The Fire managed just three shots in the first half and all three were from well outside the box. One of them probably wasn’t even a shot. Johan Kappelhof took a low drive just before halftime that was deflected by a defender and forced Sean Johnson into a tough save.


The Fire spent too much time cycling the ball around and not making an incisive pass. As has been the case in the two previous games that were similar to this (at Orlando and the Open Cup loss in Cincinnati), Dax McCarty was not there for the Fire. McCarty’s ability to quickly push the ball forward via a pass is something the team has continued to miss without him. The Fire have looked competitive, and at times good, without him, but the dropoff from how the Fire play with him as opposed to without him builds a strong argument that McCarty is the team MVP.

The Fire settled for too many crosses without McCarty’s forward passing ability. They are credited with completing just one cross in seven attempts in the first half. It didn’t help that Brandon Vincent picked up an injury in warmups and was replaced by Michael Harrington in the lineup. On top of that, Schweinsteiger was uncharacteristically sloppy.

Things changed when David Accam entered

It’s not clear why David Accam didn’t start for the Fire, but they definitely played better once he entered as a halftime sub for Luis Solignac.
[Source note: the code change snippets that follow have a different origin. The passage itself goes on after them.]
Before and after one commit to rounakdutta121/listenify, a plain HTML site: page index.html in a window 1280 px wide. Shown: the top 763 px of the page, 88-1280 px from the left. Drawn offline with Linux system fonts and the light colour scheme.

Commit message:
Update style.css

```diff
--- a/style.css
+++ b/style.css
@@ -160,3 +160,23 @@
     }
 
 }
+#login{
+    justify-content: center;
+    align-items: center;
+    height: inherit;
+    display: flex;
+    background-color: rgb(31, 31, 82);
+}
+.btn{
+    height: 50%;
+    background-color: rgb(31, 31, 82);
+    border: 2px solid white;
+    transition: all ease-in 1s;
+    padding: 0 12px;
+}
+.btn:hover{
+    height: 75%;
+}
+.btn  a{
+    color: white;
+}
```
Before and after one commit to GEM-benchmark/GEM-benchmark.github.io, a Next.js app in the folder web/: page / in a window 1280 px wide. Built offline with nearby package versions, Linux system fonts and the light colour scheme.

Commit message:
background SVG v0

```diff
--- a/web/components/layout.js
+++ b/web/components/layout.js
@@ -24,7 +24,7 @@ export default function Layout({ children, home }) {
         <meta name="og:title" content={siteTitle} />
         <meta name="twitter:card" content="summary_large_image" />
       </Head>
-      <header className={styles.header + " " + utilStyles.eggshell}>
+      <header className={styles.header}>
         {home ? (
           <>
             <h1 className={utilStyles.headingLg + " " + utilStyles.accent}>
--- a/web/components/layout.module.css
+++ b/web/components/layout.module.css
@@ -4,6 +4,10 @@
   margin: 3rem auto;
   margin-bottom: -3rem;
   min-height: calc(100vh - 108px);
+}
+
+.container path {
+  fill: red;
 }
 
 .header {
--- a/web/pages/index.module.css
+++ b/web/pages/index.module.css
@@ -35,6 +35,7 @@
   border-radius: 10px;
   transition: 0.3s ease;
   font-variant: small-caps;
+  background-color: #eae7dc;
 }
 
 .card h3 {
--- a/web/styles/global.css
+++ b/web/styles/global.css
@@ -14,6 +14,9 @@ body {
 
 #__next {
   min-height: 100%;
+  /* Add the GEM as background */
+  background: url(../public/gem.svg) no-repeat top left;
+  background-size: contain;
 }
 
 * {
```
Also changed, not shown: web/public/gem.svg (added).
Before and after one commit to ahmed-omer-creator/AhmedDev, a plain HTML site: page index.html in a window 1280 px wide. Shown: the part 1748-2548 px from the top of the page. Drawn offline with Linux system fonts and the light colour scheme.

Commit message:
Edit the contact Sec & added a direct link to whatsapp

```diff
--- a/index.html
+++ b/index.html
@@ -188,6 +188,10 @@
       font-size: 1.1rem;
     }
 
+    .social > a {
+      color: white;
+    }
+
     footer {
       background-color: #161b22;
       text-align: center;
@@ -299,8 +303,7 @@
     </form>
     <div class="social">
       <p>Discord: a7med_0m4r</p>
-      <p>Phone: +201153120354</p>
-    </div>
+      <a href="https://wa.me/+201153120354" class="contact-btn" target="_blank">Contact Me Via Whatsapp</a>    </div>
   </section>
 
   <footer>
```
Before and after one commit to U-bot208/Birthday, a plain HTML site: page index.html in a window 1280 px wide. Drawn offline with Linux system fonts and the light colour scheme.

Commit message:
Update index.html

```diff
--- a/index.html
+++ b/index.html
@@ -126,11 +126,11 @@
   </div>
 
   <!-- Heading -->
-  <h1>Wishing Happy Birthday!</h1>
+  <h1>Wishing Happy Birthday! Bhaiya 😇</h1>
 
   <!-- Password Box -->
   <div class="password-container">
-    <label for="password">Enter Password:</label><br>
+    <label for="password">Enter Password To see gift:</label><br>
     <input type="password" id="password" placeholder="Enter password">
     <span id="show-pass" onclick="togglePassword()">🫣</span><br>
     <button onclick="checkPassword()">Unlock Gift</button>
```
Of course, Accam’s entrance also coincided with the Fire’s defense going AWOL for the first five minutes of the half, but he did bring the team back into the game with a miraculous long-range strike that went in off the bottom of the crossbar.

Accam didn’t complete many passes (9 for 14), but he was credited with five successful dribbles. That was more than the rest of the team combined in the second half.

His ability to take players on in one-on-one situations was an important asset with NYCFC defending with numbers and conceding possession to the Fire. Paunovic brought on young players Djordje Mihailovic and Daniel Johnson, both offensively-minded players who are willing to take risks to create chances.

The Fire cranked up the heat with 20 shots in the second half, including 11 from the 76th minute on, but it wasn’t enough to break down NYCFC’s defense.

Paunovic and Co. will have to go back to the drawing board to figure out how to score against teams that play the way New York did on Saturday.